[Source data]
-- -- --
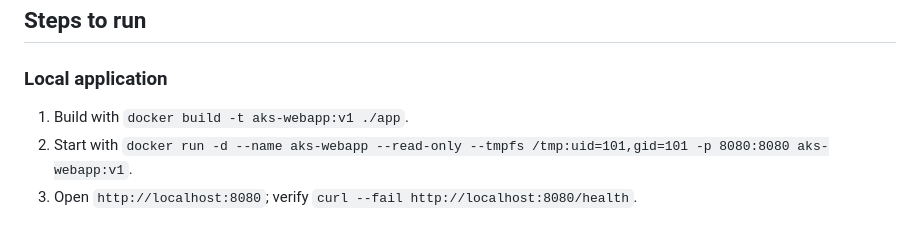
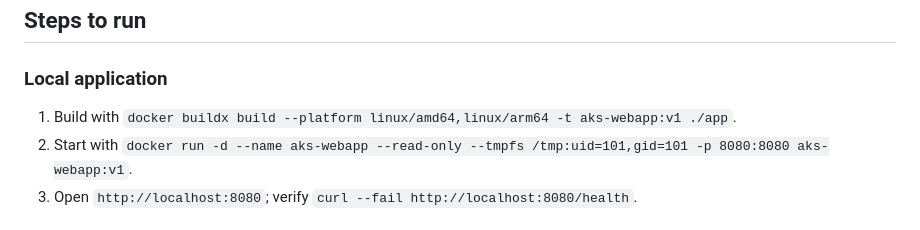
Before and after one commit to atulkamble/terraform-aks-webapp-deployment, a Markdown page: README.md, the part around the change. Drawn GitHub-style.

```diff
--- a/README.md
+++ b/README.md
@@ -155,7 +155,7 @@ Install
 
 ### Local application
 
-1. Build with `docker build -t aks-webapp:v1 ./app`.
+1. Build with `docker buildx build --platform linux/amd64,linux/arm64 -t aks-webapp:v1 ./app`.
 2. Start with `docker run -d --name aks-webapp --read-only --tmpfs /tmp:uid=101,gid=101 -p 8080:8080 aks-webapp:v1`.
 3. Open `http://localhost:8080`; verify `curl --fail http://localhost:8080/health`.
 
```
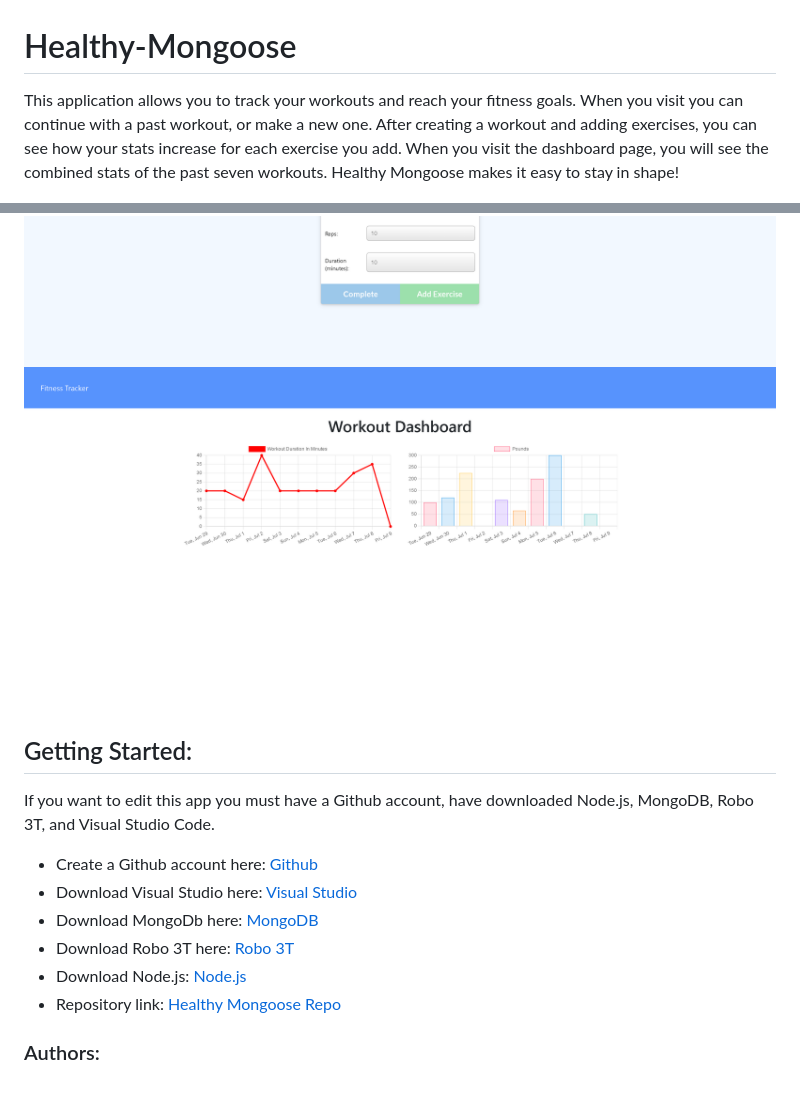
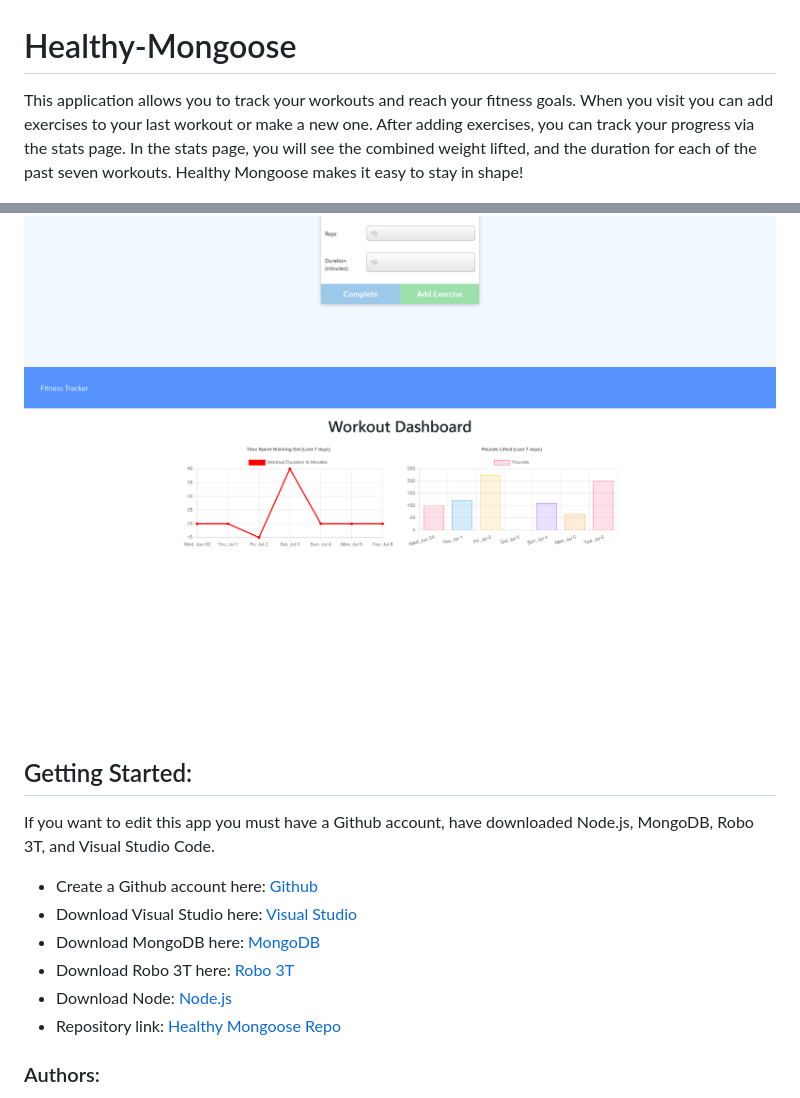
Before and after one commit to scottgeleas/Healthy-Mongoose, a Markdown page: README.md, 2 parts joined by grey strips. GitHub-like rendering; pictures changed too: public/images/stats.png.

Commit message:
readme update image

```diff
--- a/README.md
+++ b/README.md
@@ -1,5 +1,5 @@
 # Healthy-Mongoose
-This application allows you to track your workouts and reach your fitness goals. When you visit you can continue with a past workout, or make a new one. After creating a workout and adding exercises, you can see how your stats increase for each exercise you add. When you visit the dashboard page, you will see the combined stats of the past seven workouts. Healthy Mongoose makes it easy to stay in shape!
+This application allows you to track your workouts and reach your fitness goals. When you visit you can add exercises to your last workout or make a new one. After adding exercises, you can track your progress via the stats page. In the stats page, you will see the combined weight lifted, and the duration for each of the past seven workouts. Healthy Mongoose makes it easy to stay in shape!
 
 ![Fitness Tracker](public/images/fitnesstracker.png)
 ![Add Exercise](public/images/addexercises.png)
@@ -11,9 +11,9 @@ If you want to edit this app you must have a Github account, have downloaded Nod
 
 - Create a Github account here: [Github](https://github.com/)
 - Download Visual Studio here: [Visual Studio](https://code.visualstudio.com/download/)
-- Download MongoDb here: [MongoDB](https://www.mongodb.com/)
+- Download MongoDB here: [MongoDB](https://www.mongodb.com/)
 - Download Robo 3T here: [Robo 3T](https://robomongo.org/)
-- Download Node.js: [Node.js](https://nodejs.org/en/)
+- Download Node: [Node.js](https://nodejs.org/en/)
 - Repository link: [Healthy Mongoose Repo](https://github.com/scottgeleas/Healthy-Mongoose)
 
  ### Authors:
```
Also changed, not shown: 1 other file.
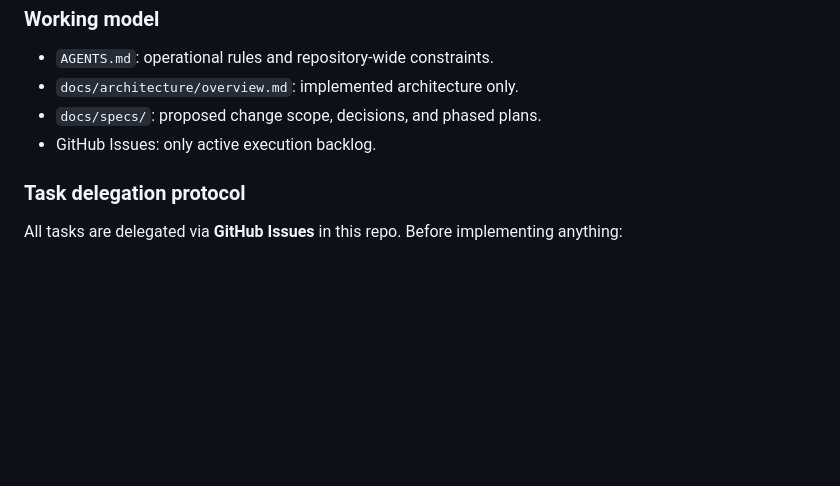
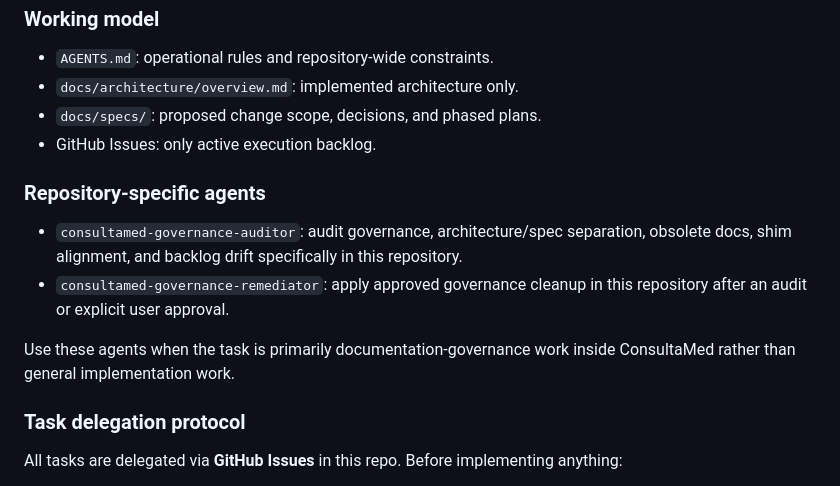
Before and after one commit to AIOjPINEDA/EHR_Local, a Markdown page: AGENTS.md, the part around the change. GitHub-like rendering; blank space fills up the shorter version.

Commit message:
docs: add consultamed governance agents

```diff
--- a/AGENTS.md
+++ b/AGENTS.md
@@ -166,6 +166,13 @@ Data models follow FHIR nomenclature:
 - `docs/specs/`: proposed change scope, decisions, and phased plans.
 - GitHub Issues: only active execution backlog.
 
+### Repository-specific agents
+
+- `consultamed-governance-auditor`: audit governance, architecture/spec separation, obsolete docs, shim alignment, and backlog drift specifically in this repository.
+- `consultamed-governance-remediator`: apply approved governance cleanup in this repository after an audit or explicit user approval.
+
+Use these agents when the task is primarily documentation-governance work inside ConsultaMed rather than general implementation work.
+
 ### Task delegation protocol
 
 All tasks are delegated via **GitHub Issues** in this repo. Before implementing anything:
```
Also changed, not shown: .github/agents/consultamed-governance-auditor.agent.md (added, +67 -0 lines), .github/agents/consultamed-governance-remediator.agent.md (added, +55 -0 lines).
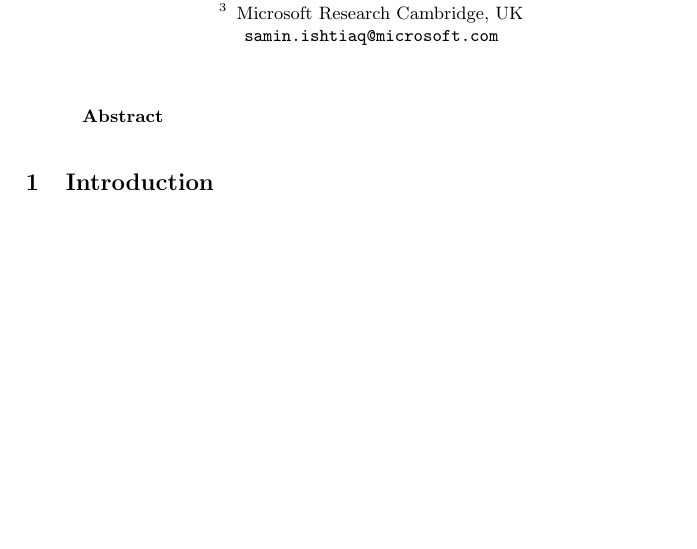
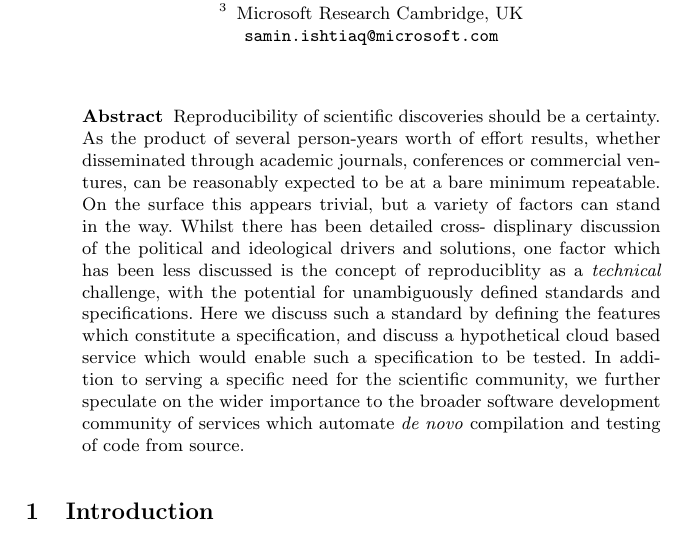
Before and after one commit to hallba/IEEEeScience2015, a LaTeX paper (ieee2015.tex): part of the page, cut so that both start at the same text, the shorter picture padded with empty space. Compiled offline with pdfLaTeX; a missing bibliography style is replaced by a similar one.

Commit message:
Abstract- we propose reproducibility as a technical standard

```diff
--- a/ieee2015.tex
+++ b/ieee2015.tex
@@ -34,6 +34,21 @@ Microsoft Research Cambridge, UK\\
 
 \begin{abstract}
 
+Reproducibility of scientific discoveries should be a certainty. As the product
+of several person-years worth of effort results, whether disseminated through
+academic journals, conferences or commercial ventures, can be reasonably expected
+to be at a bare minimum repeatable. On the surface this appears trivial, but a
+variety of factors can stand in the way. Whilst there has been detailed cross-
+displinary discussion of the political and ideological drivers and solutions,
+one factor which has been less discussed is the concept of reproduciblity as
+a \emph{technical} challenge, with the potential for unambiguously defined
+standards and specifications. Here we discuss such a standard by defining the
+features which constitute a specification, and discuss a hypothetical cloud
+based service which would enable such a specification to be tested. In addition
+to serving a specific need for the scientific community, we further speculate on the
+wider importance to the broader software development community of services which
+automate \emph{de novo} compilation and testing of code from source.
+
 \end{abstract}
 
 % Keywords for Easychair:
```
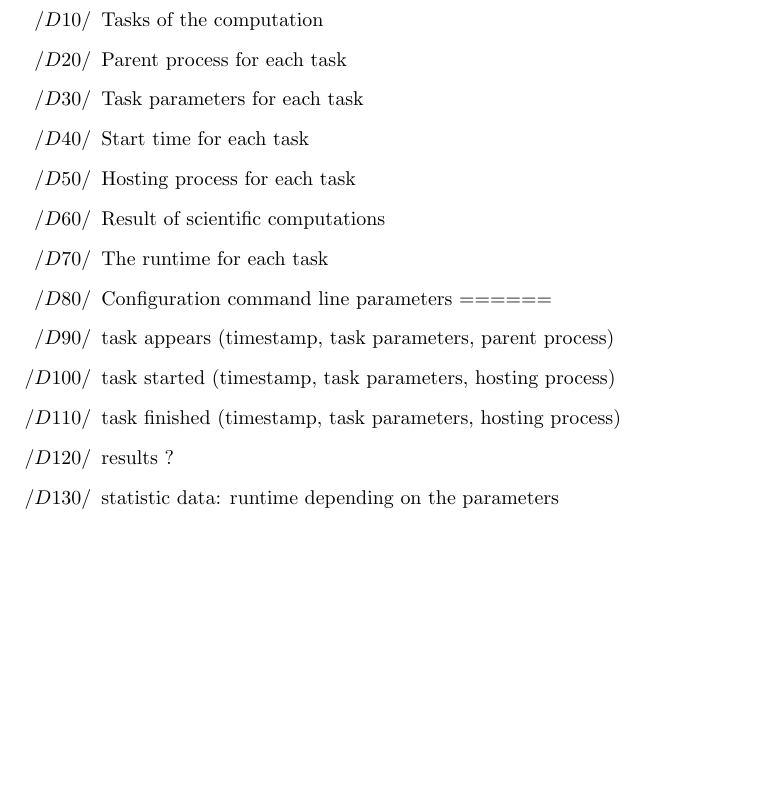
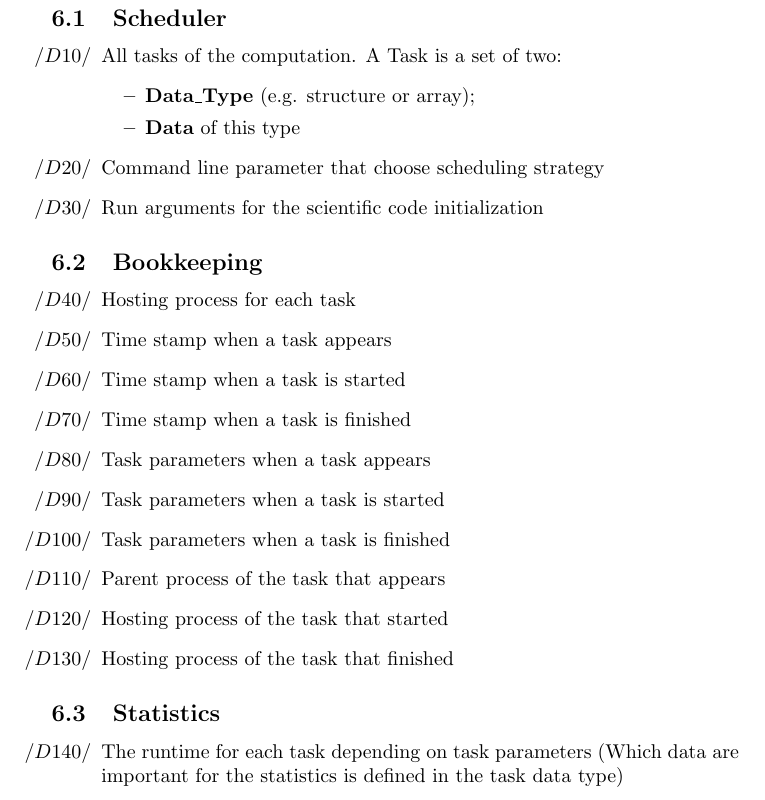
Before and after one commit to ardkastrati/Dynamic-Scheduler, a LaTeX document (docs/specification/specification.tex, which reads docs/specification/sections/product_data.tex): part of page 9 of 18 before the commit and part of page 10 of 19 after it, cut at the place of the change, the shorter picture padded with empty space. Compiled offline with pdfLaTeX.

Commit message:
Modified product_data: Added product data

```diff
--- a/docs/specification/sections/product_data.tex
+++ b/docs/specification/sections/product_data.tex
@@ -8,22 +8,36 @@
 	\else $/D \arabic{funcD} /$\addtocounter{funcD}{10}\fi
 	}
 \section{Product data}
-	\begin{itemize}
-		\item Tasks of the computation
-		\item Parent process for each task
-		\item Task parameters for each task
-		\item Start time for each task
-		\item Hosting process for each task
-		\item Result of scientific computations
-		\item The runtime for each task
-		\item Configuration command line parameters
-		======
-		\item task appears (timestamp, task parameters, parent process)
-		\item task started (timestamp, task parameters, hosting process)
-		\item task finished (timestamp, task parameters, hosting process)
-		\item results ?
-		\item statistic data: runtime depending on the parameters
 
-	\end{itemize}
+	\subsection{Scheduler}
+		\begin{itemize}
+			\item All tasks of the computation. A Task is a set of two:
+				\begin{itemize}
+					\item \textbf{Data\_Type} (e.g. structure or array);
+					\item \textbf{Data} of this type
+				\end{itemize}
+			\item Command line parameter that choose scheduling strategy
+			\item Run arguments for the scientific code initialization
+		\end{itemize}
 
+
+	\subsection{Bookkeeping}
+		\begin{itemize}
+			\item Hosting process for each task
+			\item Time stamp when a task appears
+			\item Time stamp when a task is started
+			\item Time stamp when a task is finished
+			\item Task parameters when a task appears
+			\item Task parameters when a task is started
+			\item Task parameters when a task is finished
+			\item Parent process of the task that appears
+			\item Hosting process of the task that started
+			\item Hosting process of the task that finished
+		\end{itemize}
+
+
+	\subsection{Statistics}
+		\begin{itemize}
+			\item The runtime for each task depending on task parameters (Which data are important for the statistics is defined in the task data type)
+		\end{itemize}
 }
```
-- -- --
INSTRUCTIONS TO FOLLOW:
An exact copy of each entry is required, minus the pictures.

RESPONSE AREA:
Before and after one commit to atulkamble/terraform-aks-webapp-deployment, a Markdown page: README.md, the part around the change. Drawn GitHub-style.

```diff
--- a/README.md
+++ b/README.md
@@ -155,7 +155,7 @@ Install
 
 ### Local application
 
-1. Build with `docker build -t aks-webapp:v1 ./app`.
+1. Build with `docker buildx build --platform linux/amd64,linux/arm64 -t aks-webapp:v1 ./app`.
 2. Start with `docker run -d --name aks-webapp --read-only --tmpfs /tmp:uid=101,gid=101 -p 8080:8080 aks-webapp:v1`.
 3. Open `http://localhost:8080`; verify `curl --fail http://localhost:8080/health`.
 
```
Before and after one commit to scottgeleas/Healthy-Mongoose, a Markdown page: README.md, 2 parts joined by grey strips. GitHub-like rendering; pictures changed too: public/images/stats.png.

Commit message:
readme update image

```diff
--- a/README.md
+++ b/README.md
@@ -1,5 +1,5 @@
 # Healthy-Mongoose
-This application allows you to track your workouts and reach your fitness goals. When you visit you can continue with a past workout, or make a new one. After creating a workout and adding exercises, you can see how your stats increase for each exercise you add. When you visit the dashboard page, you will see the combined stats of the past seven workouts. Healthy Mongoose makes it easy to stay in shape!
+This application allows you to track your workouts and reach your fitness goals. When you visit you can add exercises to your last workout or make a new one. After adding exercises, you can track your progress via the stats page. In the stats page, you will see the combined weight lifted, and the duration for each of the past seven workouts. Healthy Mongoose makes it easy to stay in shape!
 
 ![Fitness Tracker](public/images/fitnesstracker.png)
 ![Add Exercise](public/images/addexercises.png)
@@ -11,9 +11,9 @@ If you want to edit this app you must have a Github account, have downloaded Nod
 
 - Create a Github account here: [Github](https://github.com/)
 - Download Visual Studio here: [Visual Studio](https://code.visualstudio.com/download/)
-- Download MongoDb here: [MongoDB](https://www.mongodb.com/)
+- Download MongoDB here: [MongoDB](https://www.mongodb.com/)
 - Download Robo 3T here: [Robo 3T](https://robomongo.org/)
-- Download Node.js: [Node.js](https://nodejs.org/en/)
+- Download Node: [Node.js](https://nodejs.org/en/)
 - Repository link: [Healthy Mongoose Repo](https://github.com/scottgeleas/Healthy-Mongoose)
 
  ### Authors:
```
Also changed, not shown: 1 other file.
Before and after one commit to AIOjPINEDA/EHR_Local, a Markdown page: AGENTS.md, the part around the change. GitHub-like rendering; blank space fills up the shorter version.

Commit message:
docs: add consultamed governance agents

```diff
--- a/AGENTS.md
+++ b/AGENTS.md
@@ -166,6 +166,13 @@ Data models follow FHIR nomenclature:
 - `docs/specs/`: proposed change scope, decisions, and phased plans.
 - GitHub Issues: only active execution backlog.
 
+### Repository-specific agents
+
+- `consultamed-governance-auditor`: audit governance, architecture/spec separation, obsolete docs, shim alignment, and backlog drift specifically in this repository.
+- `consultamed-governance-remediator`: apply approved governance cleanup in this repository after an audit or explicit user approval.
+
+Use these agents when the task is primarily documentation-governance work inside ConsultaMed rather than general implementation work.
+
 ### Task delegation protocol
 
 All tasks are delegated via **GitHub Issues** in this repo. Before implementing anything:
```
Also changed, not shown: .github/agents/consultamed-governance-auditor.agent.md (added, +67 -0 lines), .github/agents/consultamed-governance-remediator.agent.md (added, +55 -0 lines).
Before and after one commit to hallba/IEEEeScience2015, a LaTeX paper (ieee2015.tex): part of the page, cut so that both start at the same text, the shorter picture padded with empty space. Compiled offline with pdfLaTeX; a missing bibliography style is replaced by a similar one.

Commit message:
Abstract- we propose reproducibility as a technical standard

```diff
--- a/ieee2015.tex
+++ b/ieee2015.tex
@@ -34,6 +34,21 @@ Microsoft Research Cambridge, UK\\
 
 \begin{abstract}
 
+Reproducibility of scientific discoveries should be a certainty. As the product
+of several person-years worth of effort results, whether disseminated through
+academic journals, conferences or commercial ventures, can be reasonably expected
+to be at a bare minimum repeatable. On the surface this appears trivial, but a
+variety of factors can stand in the way. Whilst there has been detailed cross-
+displinary discussion of the political and ideological drivers and solutions,
+one factor which has been less discussed is the concept of reproduciblity as
+a \emph{technical} challenge, with the potential for unambiguously defined
+standards and specifications. Here we discuss such a standard by defining the
+features which constitute a specification, and discuss a hypothetical cloud
+based service which would enable such a specification to be tested. In addition
+to serving a specific need for the scientific community, we further speculate on the
+wider importance to the broader software development community of services which
+automate \emph{de novo} compilation and testing of code from source.
+
 \end{abstract}
 
 % Keywords for Easychair:
```
Before and after one commit to ardkastrati/Dynamic-Scheduler, a LaTeX document (docs/specification/specification.tex, which reads docs/specification/sections/product_data.tex): part of page 9 of 18 before the commit and part of page 10 of 19 after it, cut at the place of the change, the shorter picture padded with empty space. Compiled offline with pdfLaTeX.

Commit message:
Modified product_data: Added product data

```diff
--- a/docs/specification/sections/product_data.tex
+++ b/docs/specification/sections/product_data.tex
@@ -8,22 +8,36 @@
 	\else $/D \arabic{funcD} /$\addtocounter{funcD}{10}\fi
 	}
 \section{Product data}
-	\begin{itemize}
-		\item Tasks of the computation
-		\item Parent process for each task
-		\item Task parameters for each task
-		\item Start time for each task
-		\item Hosting process for each task
-		\item Result of scientific computations
-		\item The runtime for each task
-		\item Configuration command line parameters
-		======
-		\item task appears (timestamp, task parameters, parent process)
-		\item task started (timestamp, task parameters, hosting process)
-		\item task finished (timestamp, task parameters, hosting process)
-		\item results ?
-		\item statistic data: runtime depending on the parameters
 
-	\end{itemize}
+	\subsection{Scheduler}
+		\begin{itemize}
+			\item All tasks of the computation. A Task is a set of two:
+				\begin{itemize}
+					\item \textbf{Data\_Type} (e.g. structure or array);
+					\item \textbf{Data} of this type
+				\end{itemize}
+			\item Command line parameter that choose scheduling strategy
+			\item Run arguments for the scientific code initialization
+		\end{itemize}
 
+
+	\subsection{Bookkeeping}
+		\begin{itemize}
+			\item Hosting process for each task
+			\item Time stamp when a task appears
+			\item Time stamp when a task is started
+			\item Time stamp when a task is finished
+			\item Task parameters when a task appears
+			\item Task parameters when a task is started
+			\item Task parameters when a task is finished
+			\item Parent process of the task that appears
+			\item Hosting process of the task that started
+			\item Hosting process of the task that finished
+		\end{itemize}
+
+
+	\subsection{Statistics}
+		\begin{itemize}
+			\item The runtime for each task depending on task parameters (Which data are important for the statistics is defined in the task data type)
+		\end{itemize}
 }
```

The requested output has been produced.